_THE PROBLEM_:
What is the number of lines in the records that contain "файл"? Give only that number.
Segment Open
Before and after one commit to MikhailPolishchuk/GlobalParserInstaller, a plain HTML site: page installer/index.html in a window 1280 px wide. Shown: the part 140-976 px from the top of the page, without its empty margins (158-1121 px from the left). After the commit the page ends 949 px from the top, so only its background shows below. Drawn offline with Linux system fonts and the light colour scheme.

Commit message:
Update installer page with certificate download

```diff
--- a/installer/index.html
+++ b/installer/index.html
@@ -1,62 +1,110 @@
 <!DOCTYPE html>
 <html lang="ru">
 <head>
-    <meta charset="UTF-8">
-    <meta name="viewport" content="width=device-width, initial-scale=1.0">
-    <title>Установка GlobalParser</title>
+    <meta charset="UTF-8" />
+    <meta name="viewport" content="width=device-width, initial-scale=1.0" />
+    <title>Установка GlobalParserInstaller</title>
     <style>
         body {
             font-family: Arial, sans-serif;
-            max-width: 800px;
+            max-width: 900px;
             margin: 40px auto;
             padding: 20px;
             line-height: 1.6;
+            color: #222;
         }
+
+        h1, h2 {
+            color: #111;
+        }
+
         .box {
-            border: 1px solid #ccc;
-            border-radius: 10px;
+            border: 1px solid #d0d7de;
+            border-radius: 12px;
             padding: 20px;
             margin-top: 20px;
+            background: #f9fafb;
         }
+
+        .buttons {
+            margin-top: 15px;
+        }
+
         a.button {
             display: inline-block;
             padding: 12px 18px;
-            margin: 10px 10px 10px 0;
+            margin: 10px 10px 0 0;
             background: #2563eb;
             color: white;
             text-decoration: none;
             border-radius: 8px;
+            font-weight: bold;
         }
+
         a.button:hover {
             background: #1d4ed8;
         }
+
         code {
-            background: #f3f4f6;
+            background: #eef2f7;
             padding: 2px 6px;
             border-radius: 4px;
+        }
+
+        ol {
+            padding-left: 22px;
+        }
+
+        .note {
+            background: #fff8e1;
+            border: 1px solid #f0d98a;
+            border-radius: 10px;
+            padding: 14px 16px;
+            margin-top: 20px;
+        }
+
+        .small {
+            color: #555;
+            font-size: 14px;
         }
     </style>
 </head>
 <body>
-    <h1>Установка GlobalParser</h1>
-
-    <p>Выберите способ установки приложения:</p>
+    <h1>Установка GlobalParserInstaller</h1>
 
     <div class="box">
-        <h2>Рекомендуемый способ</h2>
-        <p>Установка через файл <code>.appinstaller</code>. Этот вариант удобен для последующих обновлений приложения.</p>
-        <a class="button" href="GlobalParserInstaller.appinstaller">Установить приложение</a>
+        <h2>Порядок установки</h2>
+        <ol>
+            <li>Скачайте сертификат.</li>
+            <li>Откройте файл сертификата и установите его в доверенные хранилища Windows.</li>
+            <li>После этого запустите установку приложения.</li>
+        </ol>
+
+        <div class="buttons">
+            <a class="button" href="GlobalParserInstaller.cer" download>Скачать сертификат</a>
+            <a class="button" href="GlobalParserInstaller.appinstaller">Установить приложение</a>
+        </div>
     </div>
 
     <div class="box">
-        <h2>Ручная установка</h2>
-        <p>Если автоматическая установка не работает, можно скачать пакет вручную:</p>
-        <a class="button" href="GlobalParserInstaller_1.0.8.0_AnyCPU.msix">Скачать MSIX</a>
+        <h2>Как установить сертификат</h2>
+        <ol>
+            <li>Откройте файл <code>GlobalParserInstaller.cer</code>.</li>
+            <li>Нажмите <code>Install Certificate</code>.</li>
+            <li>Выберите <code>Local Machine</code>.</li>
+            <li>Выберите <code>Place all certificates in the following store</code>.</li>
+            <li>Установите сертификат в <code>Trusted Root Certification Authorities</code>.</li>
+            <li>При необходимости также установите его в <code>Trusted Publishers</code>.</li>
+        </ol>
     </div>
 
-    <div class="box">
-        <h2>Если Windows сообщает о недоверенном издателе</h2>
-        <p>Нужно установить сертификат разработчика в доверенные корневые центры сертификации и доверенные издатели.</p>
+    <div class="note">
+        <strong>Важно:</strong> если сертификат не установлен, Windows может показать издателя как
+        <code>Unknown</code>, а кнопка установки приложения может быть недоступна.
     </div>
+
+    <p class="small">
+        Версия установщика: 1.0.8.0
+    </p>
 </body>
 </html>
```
Segment Closed
_RESPONSE_:
3